Review by Draven Katayama (loudlysilent)
“Lazarus” has been my go-to pick for an independent comic. Greg Rucka has created an immersive world that feels futuristic but entirely possible — even probable. The world is no longer run by nations but by families. Forever Carlyle, the protagonist, is the Lazarus of the Carlyle family. I like that Rucka has been exploring Forever’s identity issues: if her nagging suspicion that she is not a daughter of Malcolm Carlyle is confirmed, what does it mean for her to be the family’s protector and champion?
This issue starts on the day of the opening gala of the Conclave of the world-ruling Sixteen Families. It is the first time they have met in sixty-five years. Malcolm Carlyle is increasingly anxious over more families allying with Hock. He tells Forever to take some time to relax before the gala. Forever heads straight for the exercise room to pummel a punching bag. In walks Sonja Bittner, the Bittner Lazarus whom we met last issue. After a few moments of sword sparring and friendly conversation, we meet a delightful new character: Xolani Nkosi, the Lazarus of the Nkosi family.
Actually, we’re in for a wave of new characters: the heads of the Armitage family; Sir Thomas; Cristof Mueller, the new Lazarus of the Rausling family. The central personal tension for Forever will be when Joacquim, the hunky Lazarus of the Morray family, takes her by the hand and leads her out onto the dance floor — an empty dance floor in full view of the guests. The final moments feature a teaser interaction between Sevara Bittner and Malcolm Carlyle, and a stunt by Jakob Hock.
Michael Lark’s and Santi Arcas’ art is detailed and impressive as always.
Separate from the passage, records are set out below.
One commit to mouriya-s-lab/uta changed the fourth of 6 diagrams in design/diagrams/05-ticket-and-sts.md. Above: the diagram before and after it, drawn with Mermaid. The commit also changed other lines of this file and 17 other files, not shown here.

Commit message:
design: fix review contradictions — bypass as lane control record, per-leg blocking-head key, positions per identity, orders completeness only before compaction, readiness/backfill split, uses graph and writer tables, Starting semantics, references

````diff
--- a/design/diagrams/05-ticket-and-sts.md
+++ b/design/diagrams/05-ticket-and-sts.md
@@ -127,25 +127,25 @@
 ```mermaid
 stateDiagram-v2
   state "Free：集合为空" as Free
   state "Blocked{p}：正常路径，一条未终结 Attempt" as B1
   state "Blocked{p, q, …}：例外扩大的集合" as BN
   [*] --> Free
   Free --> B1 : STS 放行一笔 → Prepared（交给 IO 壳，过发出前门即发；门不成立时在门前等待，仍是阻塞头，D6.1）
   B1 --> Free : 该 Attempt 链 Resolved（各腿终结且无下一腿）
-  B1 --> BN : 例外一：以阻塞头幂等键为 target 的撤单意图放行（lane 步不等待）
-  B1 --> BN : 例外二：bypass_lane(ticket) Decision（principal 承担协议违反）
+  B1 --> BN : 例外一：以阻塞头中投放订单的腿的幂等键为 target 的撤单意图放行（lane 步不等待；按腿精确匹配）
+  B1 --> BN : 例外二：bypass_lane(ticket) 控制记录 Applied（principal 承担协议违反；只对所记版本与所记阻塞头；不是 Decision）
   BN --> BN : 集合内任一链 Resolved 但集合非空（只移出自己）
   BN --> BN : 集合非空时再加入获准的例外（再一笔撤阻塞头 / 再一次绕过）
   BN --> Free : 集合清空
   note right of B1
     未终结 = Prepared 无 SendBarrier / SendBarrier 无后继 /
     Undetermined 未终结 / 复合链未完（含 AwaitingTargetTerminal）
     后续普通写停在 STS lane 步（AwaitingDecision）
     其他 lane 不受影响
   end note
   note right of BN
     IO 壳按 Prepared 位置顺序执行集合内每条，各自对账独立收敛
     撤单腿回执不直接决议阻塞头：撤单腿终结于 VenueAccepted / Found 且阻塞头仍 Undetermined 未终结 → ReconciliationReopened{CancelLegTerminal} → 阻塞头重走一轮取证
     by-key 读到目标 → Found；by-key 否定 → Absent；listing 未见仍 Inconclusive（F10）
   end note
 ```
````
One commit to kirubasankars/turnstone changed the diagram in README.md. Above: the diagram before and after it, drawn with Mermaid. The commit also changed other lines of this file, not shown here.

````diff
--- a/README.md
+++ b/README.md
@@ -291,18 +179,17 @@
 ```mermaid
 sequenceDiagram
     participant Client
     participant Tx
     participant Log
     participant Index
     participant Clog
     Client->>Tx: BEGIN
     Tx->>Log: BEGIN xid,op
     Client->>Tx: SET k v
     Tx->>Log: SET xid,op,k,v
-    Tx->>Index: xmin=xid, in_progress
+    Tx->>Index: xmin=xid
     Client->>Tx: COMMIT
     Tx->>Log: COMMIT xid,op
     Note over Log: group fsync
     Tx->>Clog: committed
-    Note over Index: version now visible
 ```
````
Arcas shows particular care with the blending and shading of crimson-clad, sword-wielding Sonja Bittner’s outfit and hair. When Forever, Sonja, and Xolani duel with practice swords, the aerial, athletic movement invigorates the page with kinetic energy. This issue is beautifully drawn and fun to read, but there is no climax or major reveal yet. We do get a sizeable amount of back matter. Rucka is still unveiling his world — every page feels like walking through an elaborate, intriguing video game. I’m still hooked.
RATING: 7.8 out of 10
Release date: October 22, 2014